- **Data listing**
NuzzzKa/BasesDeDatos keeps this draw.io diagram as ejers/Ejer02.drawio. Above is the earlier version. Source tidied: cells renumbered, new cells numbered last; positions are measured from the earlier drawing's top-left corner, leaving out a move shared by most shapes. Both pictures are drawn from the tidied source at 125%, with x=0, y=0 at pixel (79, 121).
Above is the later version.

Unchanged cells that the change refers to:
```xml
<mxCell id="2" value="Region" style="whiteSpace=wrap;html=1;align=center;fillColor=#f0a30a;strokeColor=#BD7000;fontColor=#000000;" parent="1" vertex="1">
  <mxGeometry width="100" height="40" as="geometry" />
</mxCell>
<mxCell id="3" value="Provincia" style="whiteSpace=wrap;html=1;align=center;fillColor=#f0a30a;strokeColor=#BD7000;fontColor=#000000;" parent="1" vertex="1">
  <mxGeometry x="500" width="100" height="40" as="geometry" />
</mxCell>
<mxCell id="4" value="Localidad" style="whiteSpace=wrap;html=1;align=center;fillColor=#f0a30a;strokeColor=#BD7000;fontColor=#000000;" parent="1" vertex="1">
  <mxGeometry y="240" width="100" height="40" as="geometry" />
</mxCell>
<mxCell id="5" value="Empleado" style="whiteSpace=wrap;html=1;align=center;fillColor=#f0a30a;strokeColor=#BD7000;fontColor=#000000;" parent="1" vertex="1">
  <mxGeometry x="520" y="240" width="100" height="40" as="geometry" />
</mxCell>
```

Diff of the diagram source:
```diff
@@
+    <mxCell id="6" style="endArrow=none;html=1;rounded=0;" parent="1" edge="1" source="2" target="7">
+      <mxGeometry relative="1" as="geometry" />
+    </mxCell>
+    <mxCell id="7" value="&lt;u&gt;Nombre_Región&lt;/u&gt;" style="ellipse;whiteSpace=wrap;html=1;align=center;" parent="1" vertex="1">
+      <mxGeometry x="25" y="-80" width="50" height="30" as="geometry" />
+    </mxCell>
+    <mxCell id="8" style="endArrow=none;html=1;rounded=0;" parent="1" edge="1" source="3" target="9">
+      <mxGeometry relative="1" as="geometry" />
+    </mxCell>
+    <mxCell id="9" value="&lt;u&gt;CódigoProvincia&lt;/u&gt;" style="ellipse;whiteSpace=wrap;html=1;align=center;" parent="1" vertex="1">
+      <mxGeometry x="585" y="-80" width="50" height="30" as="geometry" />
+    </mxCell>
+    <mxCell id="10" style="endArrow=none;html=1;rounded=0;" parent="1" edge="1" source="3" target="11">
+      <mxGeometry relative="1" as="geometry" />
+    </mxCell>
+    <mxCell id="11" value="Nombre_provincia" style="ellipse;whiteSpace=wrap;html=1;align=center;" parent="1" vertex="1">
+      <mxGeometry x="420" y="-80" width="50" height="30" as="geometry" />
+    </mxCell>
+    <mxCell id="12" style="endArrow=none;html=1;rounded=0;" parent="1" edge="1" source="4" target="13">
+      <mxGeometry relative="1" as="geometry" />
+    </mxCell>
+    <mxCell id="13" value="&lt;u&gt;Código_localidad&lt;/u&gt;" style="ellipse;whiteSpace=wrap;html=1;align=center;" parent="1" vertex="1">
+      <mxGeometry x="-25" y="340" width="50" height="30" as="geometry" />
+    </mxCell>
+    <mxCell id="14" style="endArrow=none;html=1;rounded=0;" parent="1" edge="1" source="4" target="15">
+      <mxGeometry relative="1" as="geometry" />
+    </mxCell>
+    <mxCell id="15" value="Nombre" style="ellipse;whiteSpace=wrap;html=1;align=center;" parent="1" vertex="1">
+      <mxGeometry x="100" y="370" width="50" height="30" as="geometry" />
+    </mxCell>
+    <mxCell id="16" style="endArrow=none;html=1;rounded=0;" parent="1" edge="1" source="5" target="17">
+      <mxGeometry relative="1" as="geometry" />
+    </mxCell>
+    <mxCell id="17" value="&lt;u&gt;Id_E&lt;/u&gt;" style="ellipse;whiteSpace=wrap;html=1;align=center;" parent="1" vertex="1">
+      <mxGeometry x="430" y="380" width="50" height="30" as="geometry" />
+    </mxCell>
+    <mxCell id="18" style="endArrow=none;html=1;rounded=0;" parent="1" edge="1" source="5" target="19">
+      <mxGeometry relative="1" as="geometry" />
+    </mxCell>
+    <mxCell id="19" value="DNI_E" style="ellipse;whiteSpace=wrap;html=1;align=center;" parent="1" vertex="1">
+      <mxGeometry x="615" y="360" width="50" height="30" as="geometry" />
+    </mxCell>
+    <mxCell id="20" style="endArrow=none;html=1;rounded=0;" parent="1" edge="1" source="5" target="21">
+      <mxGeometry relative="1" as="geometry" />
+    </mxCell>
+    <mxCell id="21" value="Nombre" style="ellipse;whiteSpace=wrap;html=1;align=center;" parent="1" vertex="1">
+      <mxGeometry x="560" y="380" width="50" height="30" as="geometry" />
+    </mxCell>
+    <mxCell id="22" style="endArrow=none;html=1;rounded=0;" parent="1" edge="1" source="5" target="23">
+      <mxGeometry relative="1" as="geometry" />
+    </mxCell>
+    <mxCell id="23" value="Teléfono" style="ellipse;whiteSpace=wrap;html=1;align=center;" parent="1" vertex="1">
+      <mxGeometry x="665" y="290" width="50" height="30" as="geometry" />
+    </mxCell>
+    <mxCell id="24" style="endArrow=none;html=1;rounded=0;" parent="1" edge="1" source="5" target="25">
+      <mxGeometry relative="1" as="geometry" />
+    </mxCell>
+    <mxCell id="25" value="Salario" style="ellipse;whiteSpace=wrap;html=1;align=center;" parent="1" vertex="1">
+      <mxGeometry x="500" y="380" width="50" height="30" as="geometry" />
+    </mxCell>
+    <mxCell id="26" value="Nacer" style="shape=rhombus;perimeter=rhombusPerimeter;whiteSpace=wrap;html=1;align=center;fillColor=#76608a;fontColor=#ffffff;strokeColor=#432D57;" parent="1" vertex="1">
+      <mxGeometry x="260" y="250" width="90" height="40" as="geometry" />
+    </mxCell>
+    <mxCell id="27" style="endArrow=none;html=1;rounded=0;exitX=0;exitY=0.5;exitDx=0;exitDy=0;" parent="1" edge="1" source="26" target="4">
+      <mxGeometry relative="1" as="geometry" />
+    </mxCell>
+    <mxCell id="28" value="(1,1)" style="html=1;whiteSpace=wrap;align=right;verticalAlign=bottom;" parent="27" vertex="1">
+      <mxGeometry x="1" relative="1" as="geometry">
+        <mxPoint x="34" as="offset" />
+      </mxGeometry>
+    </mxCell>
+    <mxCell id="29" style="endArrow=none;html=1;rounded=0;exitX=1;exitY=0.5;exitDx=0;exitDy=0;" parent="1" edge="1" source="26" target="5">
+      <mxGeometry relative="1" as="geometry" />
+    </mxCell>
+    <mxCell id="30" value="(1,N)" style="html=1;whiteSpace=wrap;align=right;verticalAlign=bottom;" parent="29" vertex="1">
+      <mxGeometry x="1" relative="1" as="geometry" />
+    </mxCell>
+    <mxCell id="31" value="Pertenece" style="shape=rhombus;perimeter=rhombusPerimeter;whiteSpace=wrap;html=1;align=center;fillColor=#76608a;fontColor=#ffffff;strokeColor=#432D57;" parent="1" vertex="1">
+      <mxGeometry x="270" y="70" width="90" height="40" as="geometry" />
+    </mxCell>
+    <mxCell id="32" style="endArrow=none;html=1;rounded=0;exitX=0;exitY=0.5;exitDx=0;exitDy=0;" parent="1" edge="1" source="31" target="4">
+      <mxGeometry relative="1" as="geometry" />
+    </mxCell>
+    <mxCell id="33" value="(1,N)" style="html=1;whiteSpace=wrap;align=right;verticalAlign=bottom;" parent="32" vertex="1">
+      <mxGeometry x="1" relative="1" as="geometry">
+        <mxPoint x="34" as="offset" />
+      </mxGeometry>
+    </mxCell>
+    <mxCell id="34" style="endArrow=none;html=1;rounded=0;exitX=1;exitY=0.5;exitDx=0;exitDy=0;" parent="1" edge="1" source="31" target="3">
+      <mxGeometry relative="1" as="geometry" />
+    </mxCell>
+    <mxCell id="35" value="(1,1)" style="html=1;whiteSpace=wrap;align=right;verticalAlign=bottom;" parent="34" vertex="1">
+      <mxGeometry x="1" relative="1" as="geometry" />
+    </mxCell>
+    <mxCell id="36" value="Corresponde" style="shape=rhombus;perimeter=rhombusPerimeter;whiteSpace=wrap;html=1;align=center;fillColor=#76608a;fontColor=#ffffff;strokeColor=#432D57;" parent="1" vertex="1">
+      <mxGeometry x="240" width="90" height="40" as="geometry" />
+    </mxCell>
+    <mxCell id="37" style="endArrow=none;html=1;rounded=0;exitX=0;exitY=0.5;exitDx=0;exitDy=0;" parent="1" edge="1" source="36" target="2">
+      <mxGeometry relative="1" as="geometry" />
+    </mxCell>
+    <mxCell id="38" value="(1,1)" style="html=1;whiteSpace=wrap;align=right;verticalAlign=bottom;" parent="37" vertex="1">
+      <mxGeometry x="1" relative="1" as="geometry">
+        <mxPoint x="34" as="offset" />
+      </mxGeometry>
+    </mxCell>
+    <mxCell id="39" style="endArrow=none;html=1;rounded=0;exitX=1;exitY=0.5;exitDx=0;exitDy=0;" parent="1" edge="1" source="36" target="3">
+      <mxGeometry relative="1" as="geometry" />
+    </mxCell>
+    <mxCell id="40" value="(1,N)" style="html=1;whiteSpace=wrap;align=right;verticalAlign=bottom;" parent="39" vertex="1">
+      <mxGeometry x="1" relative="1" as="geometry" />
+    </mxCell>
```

- **Prompt**
Only lines with the word "version" belong in the answer; copy each of them from the material above.

- **Written answer**
NuzzzKa/BasesDeDatos keeps this draw.io diagram as ejers/Ejer02.drawio. Above is the earlier version. Source tidied: cells renumbered, new cells numbered last; positions are measured from the earlier drawing's top-left corner, leaving out a move shared by most shapes. Both pictures are drawn from the tidied source at 125%, with x=0, y=0 at pixel (79, 121).
Above is the later version.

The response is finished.